Hospital administrators are a busy bunch, and they’re the first to agree that our country is suffering from a severe shortage of healthcare staffing talent. A new survey finds that 86% are currently recruiting physicians and 89% are recruiting nurses.
It is the rare hospital administrator who finds physician recruiting “not particularly difficult or challenging,” as a limited 5.6% bragged. The vast majority — 93% — think physician recruiting is either “extremely difficult and challenging,” or “somewhat difficult and challenging.”
And the great search for nurses is not much easier for these hospital administrators.
Nurse recruiting was rated as either “extremely difficult and challenging” or “somewhat difficult and challenging” by 85.7%, compared to the 13% who think it’s “not particularly difficult or challenging.”
Just what type of nurse are these administrators searching for? Baccalaureate (BSN) training is the preferred choice, at 53%, but 11% are searching for nurses with just two-year associate degrees. Over 35% indicated they had no preference either way.

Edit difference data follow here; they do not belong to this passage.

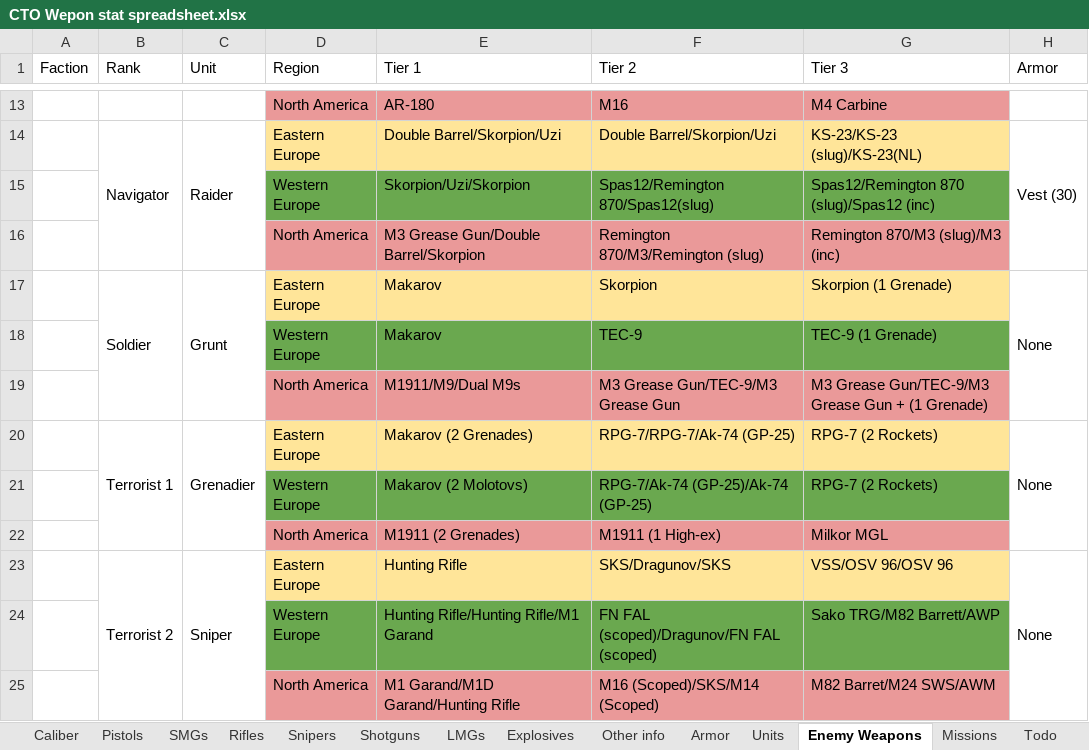
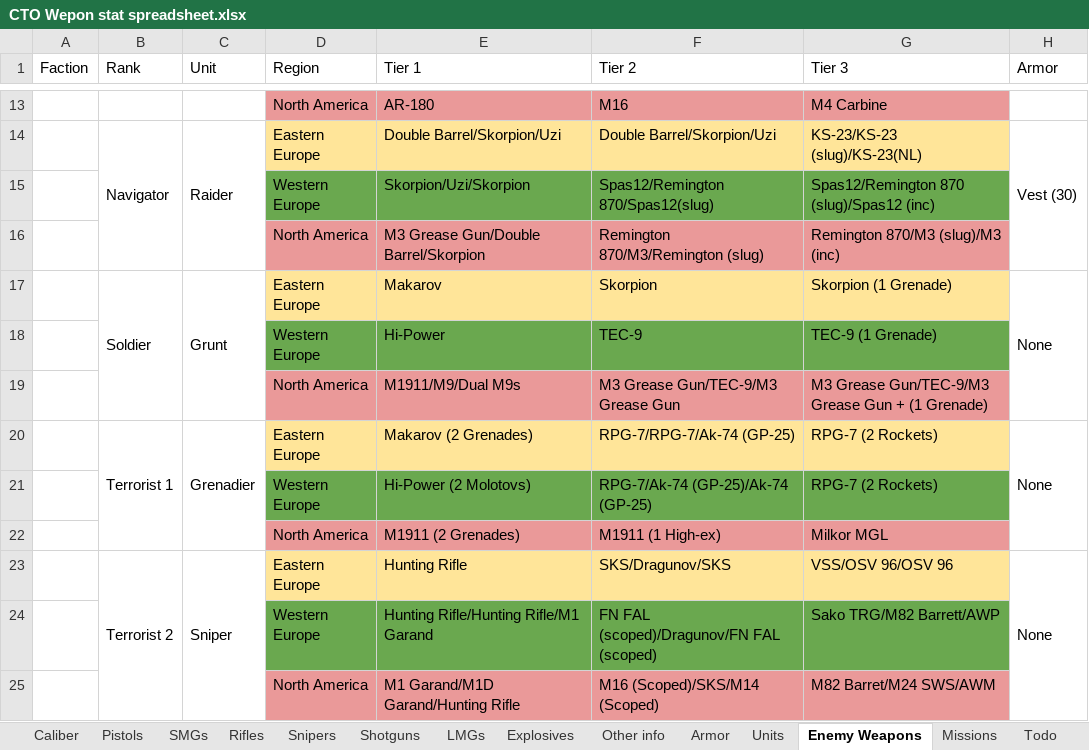
Before and after one commit to Inventorum-Development-Team/IDT_Counter_Terrorist_Operations, an Excel workbook: CTO Wepon stat spreadsheet.xlsx, sheet Enemy Weapons, drawn as a sheet; only a part is shown, gaps mark what is left out; values as stored, in another font and other column widths than the file's, no borders; the diff names each change by its address in the sheet, - before the commit and + after, or states it on an @@ line.

Commit message:
Browning Hi-Power
Updated item sets to include Hi-Power.
WIP M3 Greasegun SOPMOD sprites

```diff
--- a/CTO Wepon stat spreadsheet.xlsx (sheet Enemy Weapons)
+++ b/CTO Wepon stat spreadsheet.xlsx (sheet Enemy Weapons)
-E18 (Tier 1): Makarov
+E18 (Tier 1): Hi-Power
-E21 (Tier 1): Makarov (2 Molotovs)
+E21 (Tier 1): Hi-Power (2 Molotovs)
```
Also changed, not shown: sheet Pistols, 14 other files.
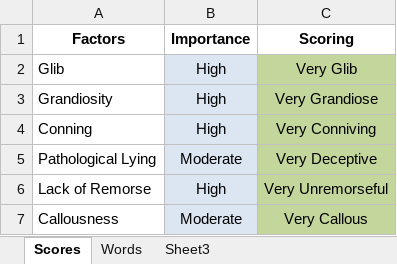
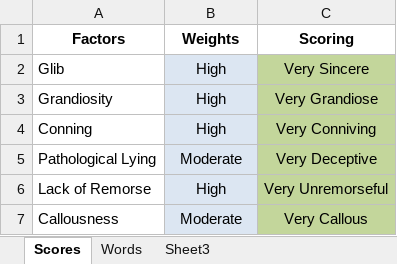
Before and after one commit to Pyro-coder/PsychopathyFuzzyThesis, an Excel workbook: excel/PCLRWords.xlsx, sheet Scores, drawn as a sheet; only a part is shown; values as stored, in another font and other column widths than the file's, no borders; the diff names each change by its address in the sheet, - before the commit and + after, or states it on an @@ line.

```diff
--- a/excel/PCLRWords.xlsx (sheet Scores)
+++ b/excel/PCLRWords.xlsx (sheet Scores)
-B1: Importance
+B1: Weights
-C2 (Scoring): Very Glib
+C2 (Scoring): Very Sincere
```
Also changed, not shown: 2 other files.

In fact, one CEO anonymously wrote in that at his hospital, “We hire every nurse who submits an application. The problem is very serious and I do not see it improving.”
Article Continues Below
Over 96% of administrators agreed that “the United States has too few nurses,” while 82% of administrators agreed that “the United States has too few physicians.”
AMN Healthcare, Inc., a temporary healthcare staffing company and a nationwide provider of travel nurse staffing services, conducted the 2007 National Physician and Nurse Supply Survey, on behalf of the Council on Physician and Nurse Supply.
The survey was mailed in February 2007 to 5,000 hospital administrators located in all 50 states.
The survey includes results from the 402 completed surveys that were received by the response date of March 7.